Selective Breeding (also called artificial selection) is the process by which humans breed other animals and plants for particular traits. Typically, strains that are selectively bred are domesticated, and the breeding is normally done by a professional breeder. Bred animals are known as breeds, while bred plants are known as varieties, cultigens, or cultivars. The cross of animals results in what is called a crossbreed, and crossbred plants are called hybrids.

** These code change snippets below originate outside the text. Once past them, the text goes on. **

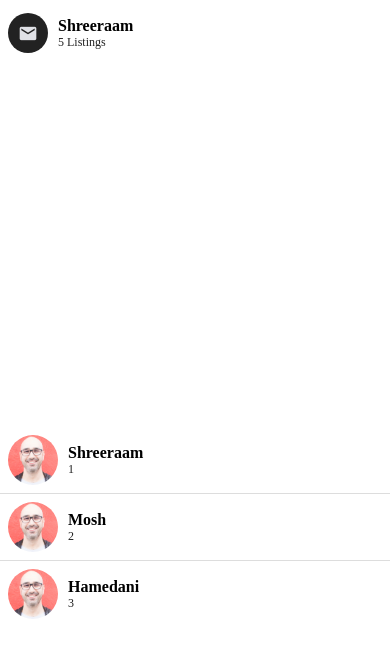
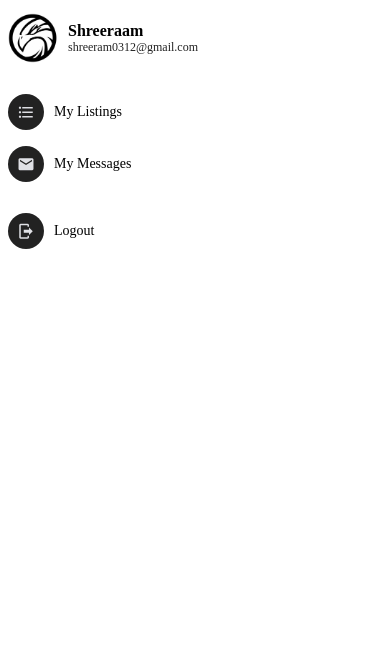
Before and after one commit to shreeraamg/Throw-Away, a React Native app: screen / in a window 390 px wide. Shown: the top 658 px of the page. Built offline with nearby package versions, Linux system fonts and the light colour scheme.

Commit message:
Account Screen

```diff
--- a/App.js
+++ b/App.js
@@ -1,21 +1,11 @@
 import { GestureHandlerRootView } from "react-native-gesture-handler";
 
-import Icon from "./app/components/Icon";
-import ListItem from "./app/components/ListItem";
-import Screen from "./app/components/Screen";
-import MessagesScreen from "./app/screens/MessagesScreen";
+import AccountScreen from "./app/screens/AccountScreen";
 
 const App = () => {
   return (
     <GestureHandlerRootView style={{ flex: 1 }}>
-      <Screen>
-        <ListItem
-          title="Shreeraam"
-          description="5 Listings"
-          IconComponent={<Icon name="email" />}
-        />
-      </Screen>
-      <MessagesScreen />
+      <AccountScreen />
     </GestureHandlerRootView>
   );
 };
--- a/app/components/Icon.jsx
+++ b/app/components/Icon.jsx
@@ -3,7 +3,7 @@ import { StyleSheet, View } from "react-native";
 
 import colors from "../config/colors";
 
-const Icon = ({ name, size = 40 }) => {
+const Icon = ({ name, size = 36 }) => {
   return (
     <View
       style={{
--- a/app/components/ListItem/index.jsx
+++ b/app/components/ListItem/index.jsx
@@ -21,8 +21,10 @@ const ListItem = ({
           {IconComponent}
           {image && <Image source={image} style={styles.profileImage} />}
           <View>
-            <AppText style={styles.title}>{title}</AppText>
-            <AppText style={styles.description}>{description}</AppText>
+            <AppText style={!IconComponent && styles.title}>{title}</AppText>
+            {description && (
+              <AppText style={styles.description}>{description}</AppText>
+            )}
           </View>
         </View>
       </TouchableHighlight>
--- a/app/components/Screen.jsx
+++ b/app/components/Screen.jsx
@@ -1,8 +1,8 @@
 import Constants from "expo-constants";
 import { SafeAreaView, StyleSheet } from "react-native";
 
-const Screen = ({ children }) => {
-  return <SafeAreaView style={styles.screen}>{children}</SafeAreaView>;
+const Screen = ({ children, style }) => {
+  return <SafeAreaView style={[styles.screen, style]}>{children}</SafeAreaView>;
 };
 
 const styles = StyleSheet.create({
--- /dev/null
+++ b/app/screens/AccountScreen.jsx
@@ -0,0 +1,51 @@
+import { FlatList, StyleSheet, Text, View } from "react-native";
+import Screen from "../components/Screen";
+import ListItem, { ListItemSeparator } from "../components/ListItem";
+import Icon from "../components/Icon";
+import colors from "../config/colors";
+
+const menuItems = [
+  {
+    title: "My Listings",
+    icon: "format-list-bulleted",
+  },
+  {
+    title: "My Messages",
+    icon: "email",
+  },
+];
+
+const AccountScreen = () => {
+  return (
+    <Screen style={styles.screen}>
+      <View style={styles.container}>
+        <ListItem
+          title="Shreeraam"
+          description="shreeram0312@gmail.com"
+          image={require("../assets/icon.jpeg")}
+        />
+      </View>
+      <View style={styles.container}>
+        <FlatList
+          data={menuItems}
+          keyExtractor={(item) => item.title}
+          renderItem={({ item }) => (
+            <ListItem
+              title={item.title}
+              IconComponent={<Icon name={item.icon} />}
+            />
+          )}
+        />
+      </View>
+      <ListItem title="Logout" IconComponent={<Icon name="logout" />} />
+    </Screen>
+  );
+};
+
+const styles = StyleSheet.create({
+  container: {
+    marginBottom: 15,
+  },
+});
+
+export default AccountScreen;
```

Plant breeding has been used for thousands of years, and began with the domestication of wild plants into uniform and predictable agricultural cultigens. High-yielding varieties have been particularly important in agriculture. Selective plant breeding is also used in research to produce transgenic animals that breed "true" (i.e., are homozygous) for artificially inserted or deleted genes. Over time, selective breeding modifies teosinte's few fruitcases into modern tomato's rows of exposed kernels.
In any given reason, reporting tomato could be lost to 10-15%. There was a bacteria that makes the tomato rotten. One day, a farmer received a phone call from a scientist, that had a way to prevent this things happen.
Bacterial Spot causes yield loss in tomato through reduced photosynthetic capacity and defoliation. Fruit quality is reduced indirectly due to sun-scald and directly by bacterial lesions. Bacterial spot of tomato is caused by as many as four species of Xanthomonas, including Xanthomonas euvesicatoria, X. vesicatoria, X. perforans, and X. gardneri (reviewed by Jones et al., 2004). In addition, at least five physiological races—T1–T5—are recognized on the basis of a hypersensitive (HR) reaction on a differential series of host genotypes (reviewed by Robbins et al., 2009). Descriptions of bacterial spot may use the species names, taxonomic groups A–D, or race designations. Several sources of resistance to bacterial spot have been identified. In...